– Have your mortgage in place, and a solicitor to carry out the necessary checks to speed up the process
– Make sure that the property is withdrawn from the market after your offer has been accepted – typically four to six weeks after.
The seller may wish to withdraw from a transaction at any time before exchange of contracts. Common reasons for doing this include another buyer putting in a higher bid, keeping hold of the asset during a period of price growth, or waiting to sell due to other market conditions and policies. The buyer does not have any rights to claim the property as their own before contracts are exchanged. You can ask the seller to contribute towards any costs such as legal fees that you have incurred during the process but the seller is not under any obligation to to do this.
Unless you buy a new build, a property sale is almost always part of a long chain that is dependent upon the success of linked transactions. This chain can collapse somewhere along the line, and there is little you can do about it. However, you can invest in home buyers protection insurance to safeguard you against financial risks. If you have sold your house and are looking for another home on the market, you should search for temporary accommodation options as soon as possible and consider a bridging loan to maintain your finances for the next sale.
If you have found your dream home, others may feel the same way. If the property is popular, or if the owner would like to sell quickly and a contract race has been started by the seller, your initial offer may be rejected. The seller or an assigned solicitor should inform all parties involved of the situation, either in writing or over the phone. If the seller does not treat every prospective buyer equally, or the same solicitor is used by the seller and buyer, then both of these scenarios are unlawful. The latter is a conflict of interest, so you may be entitled to challenge the motive and decision of the seller.
Finally, if the seller pulls out of a sale due to unlawful discrimination – basing a decision on race, religion, sex, sexual orientation, disability or gender – you can contact the Citizens Advice Bureau or seek legal aid.

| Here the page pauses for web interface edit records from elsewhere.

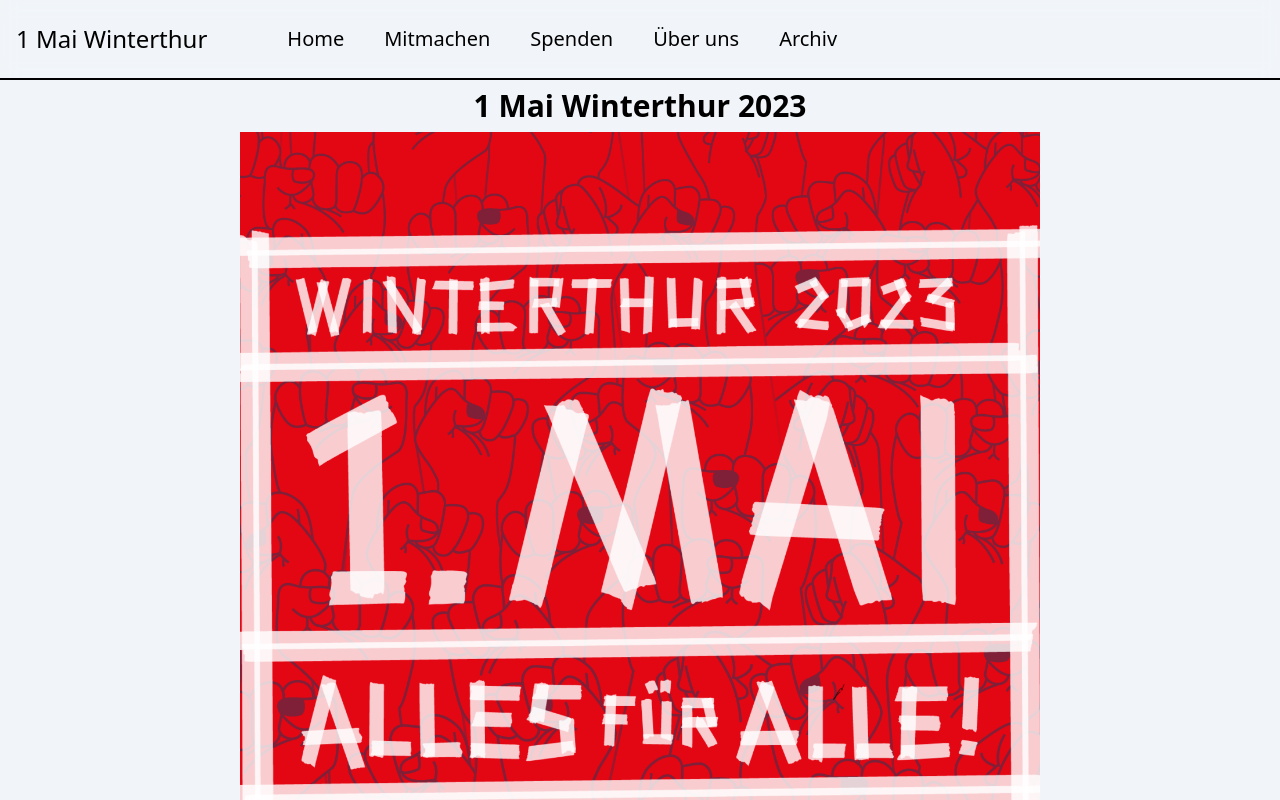
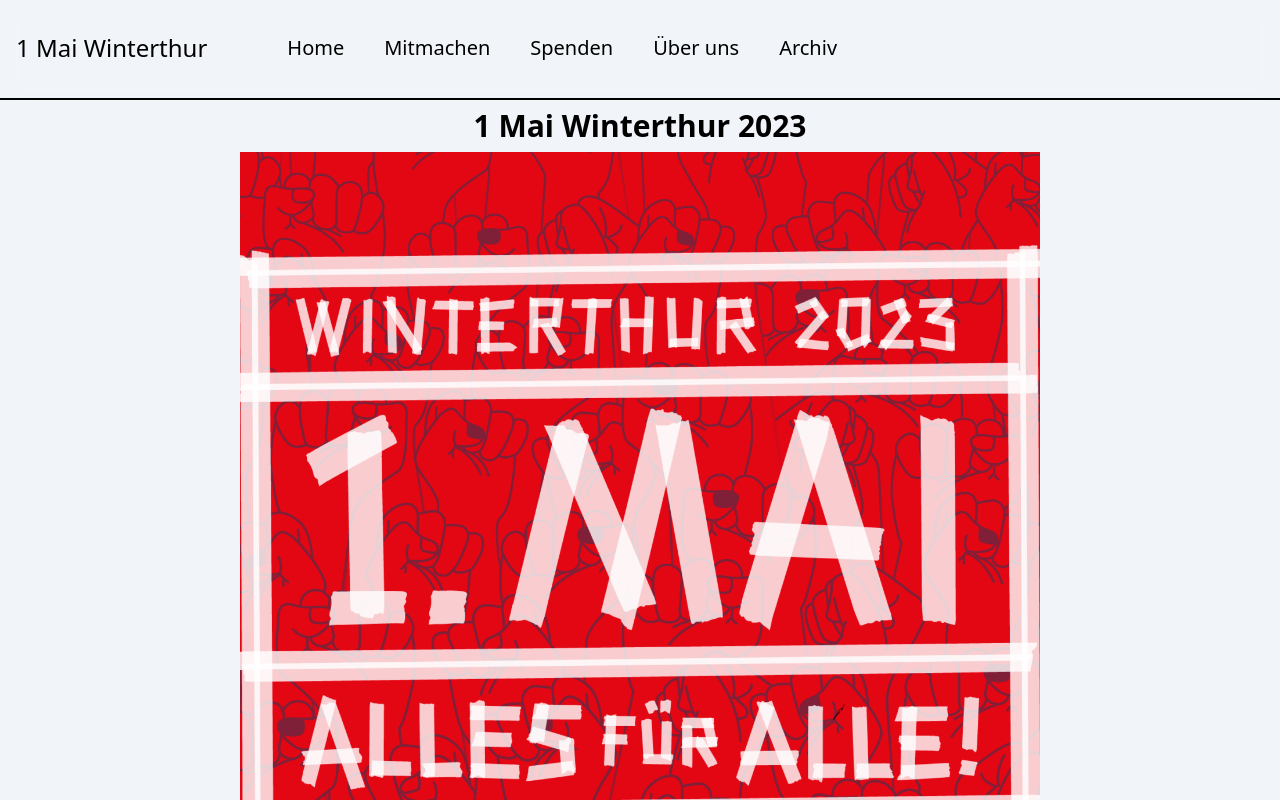
Before and after one commit to Jelenal1/1mai_website, a Next.js app: page / in a window 1280 px wide. Shown: the top 800 px of the page. Built offline with nearby package versions, Linux system fonts and the light colour scheme.

Commit message:
style: navbar

```diff
--- a/app/_components/Navbar.tsx
+++ b/app/_components/Navbar.tsx
@@ -1,5 +1,4 @@
 "use client";
-import { redirect } from "next/navigation";
 import { useState } from "react";
 import { FiMenu } from "react-icons/fi";
 import Sidenav from "./Sidenav";
@@ -7,11 +6,20 @@ import Link from "next/link";
 
 export default function Navbar() {
   const [open, setOpen] = useState(false);
+  const [openArchiv, setOpenArchiv] = useState(false);
 
   return (
-    <div className="sticky top-0 z-10 flex h-20 w-full items-center border-b-2 border-black px-2 backdrop-blur ">
-      <h1 className="ml-2 text-2xl hover:cursor-pointer">1 Mai Winterthur</h1>
-      <button className="ml-auto mr-2 lg:hidden" onClick={() => setOpen(true)}>
+    <div className="sticky top-0 z-10 flex min-h-[100px] w-full flex-col border-b-2 border-black px-2 backdrop-blur ">
+      <div className="mt-8 flex w-full items-center">
+        <Link href={"/"}>
+          <h1 className="ml-2 text-2xl hover:cursor-pointer">
+            1 Mai Winterthur
+          </h1>
+        </Link>
+        <button
+          className="ml-auto mr-2 lg:hidden"
+          onClick={() => setOpen(true)}
+        >
           <FiMenu size={30} />
         </button>
         <Sidenav open={open} setOpen={setOpen} />
@@ -20,7 +28,18 @@ export default function Navbar() {
           <Link href={"/mitmachen"}>Mitmachen</Link>
           <Link href={"/spenden"}>Spenden</Link>
           <Link href={"/ueber-uns"}>Über uns</Link>
-        <Link href={"/archive"}>Archiv</Link>
+          <button onClick={() => setOpenArchiv(!openArchiv)}>Archiv</button>
+        </div>
+      </div>
+      <div
+        className={
+          openArchiv ? "mb-5 ml-[740px] hidden lg:flex lg:flex-col" : "hidden"
+        }
+      >
+        <Link href={"/archive/2023"} className="my-2">
+          2023
+        </Link>
+        <Link href={"/archive/2023"}>2022</Link>
       </div>
     </div>
   );
```
Lines whose indentation alone changed are shown as unchanged.
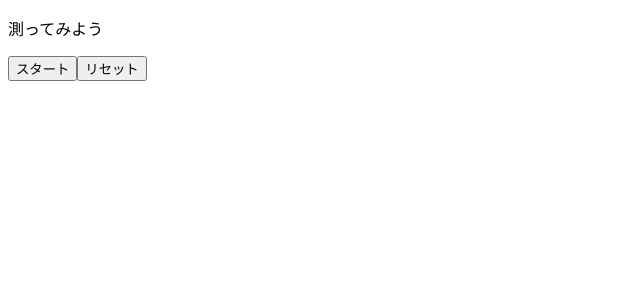
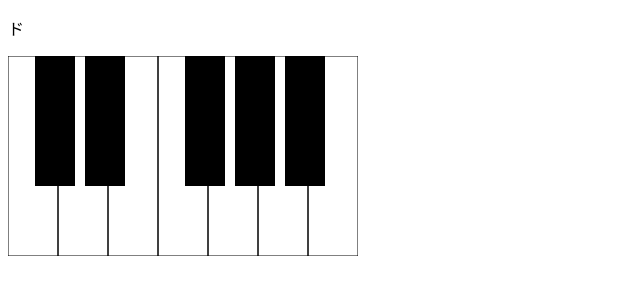
Before and after one commit to kamojun/musicnotes, a React app: page / in a window 1280 px wide. Shown: the top 300 px of the page, without its empty margins (0-640 px from the left). Built offline with nearby package versions, Linux system fonts and the light colour scheme.

Commit message:
キーボードを作った。そしてreduxをインストール

```diff
--- a/development.js
+++ b/development.js
@@ -23,6 +23,19 @@ export default {
         test: /\.jsx$/,           // 変換対象を正規表現で指定
         exclude: /node_modules/,  // node_modulesは全部jsなので除外?
         loader: 'babel-loader',   // babel-loaderを噛ませてjsにしてから、bundleに渡す
+      },
+      {
+        test: /\.css/,
+        use: [
+          "style-loader",
+          {
+            loader: "css-loader",
+            options: {
+              url: false,
+              //sourceMap: enabledSourceMap
+            }
+          }
+        ]
       }
     ]
   },
--- a/package.json
+++ b/package.json
@@ -18,7 +18,11 @@
     "@babel/preset-react": "^7.0.0",
     "@babel/register": "^7.4.4",
     "babel-loader": "^8.0.5",
+    "css-loader": "^2.1.1",
     "html-webpack-plugin": "^3.2.0",
+    "react-redux": "^7.0.3",
+    "redux": "^4.0.1",
+    "style-loader": "^0.23.1",
     "webpack": "^4.30.0",
     "webpack-cli": "^3.3.2",
     "webpack-dev-server": "^3.3.1"
--- a/src/index.jsx
+++ b/src/index.jsx
@@ -1,7 +1,10 @@
 import React from 'react'
 import {render} from 'react-dom'
+import './style.css'
+// import wow from './wowwow.js'
 import Timer from './timer'
-// import wow from './wowwow.js'
+import Fquestion from './question'
+import KeyBoard from './keyboard'
 
 class App extends React.Component {
   render(){return(
@@ -9,5 +12,7 @@ class App extends React.Component {
   )}
 }
 
-render(<Timer/>, document.getElementById('app'));
+// render(<Timer/>, document.getElementById('app'));
 // render(<App/>, document.getElementById('app'));
+// render(<Fquestion ans='あ' option={'あいうえお'.split('')}/>, document.getElementById('app'));
+render(<Fquestion ans="ド" />, document.getElementById('app'));
--- /dev/null
+++ b/src/keyboard.jsx
@@ -0,0 +1,29 @@
+import React from 'react';
+
+export default function KeyBoard(props){
+  const width = 50;
+  const height = 200;
+  const offset = 27;
+  const blackWidth = 40;
+  const blackHeight = 130;
+  return(<div>
+    <svg height={height} width={width*7}>
+      <g onClick={click}>
+        {[...Array(7).keys()].map(i=>
+        <rect data-num={i+1} className="whiteKey" key={i} x={i*width} y="0" width={width} height={height}
+          fill="none" stroke="black" strokeWidth="1"/>
+        )}
+      </g>
+      <g onClick={click}>
+        {[0,1,3,4,5].map(i=>
+          <rect data-num={i+1.5} className="blackKey" key={i} x={offset+i*width} y="0" width={blackWidth} height={blackHeight}
+          fill="black"/>
+        )}
+      </g>
+    </svg>
+  </div>)
+}
+
+function click(e){
+  console.log(e.target.dataset.num);
+}
--- /dev/null
+++ b/src/question.jsx
@@ -0,0 +1,21 @@
+import React from 'react'
+import KeyBoard from './keyboard'
+
+class Question extends React.Component{
+  constructor(props){
+    super(props)
+  }
+}
+
+function CorrectAnswer(e){
+  console.log(e.target, '正解!')
+}
+
+function Fquestion(props){return(
+  <div>
+    <p>{props.ans}</p>
+    <KeyBoard />
+  </div>
+)}
+
+export default Fquestion
--- /dev/null
+++ b/src/style.css
@@ -0,0 +1,11 @@
+.whiteKey,.blackKey{
+  pointer-events: all;
+}
+
+.whiteKey:hover,.blackKey:hover{
+  fill: red;
+}
+
+#test{
+  fill: red;
+}
```
Also changed, not shown: 1 other file (tests, documents, lock files or other folders).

Click here to view OnTheMarket.com’s blog on ‘What to do when you’ve found a dream home and your buyer walks away.’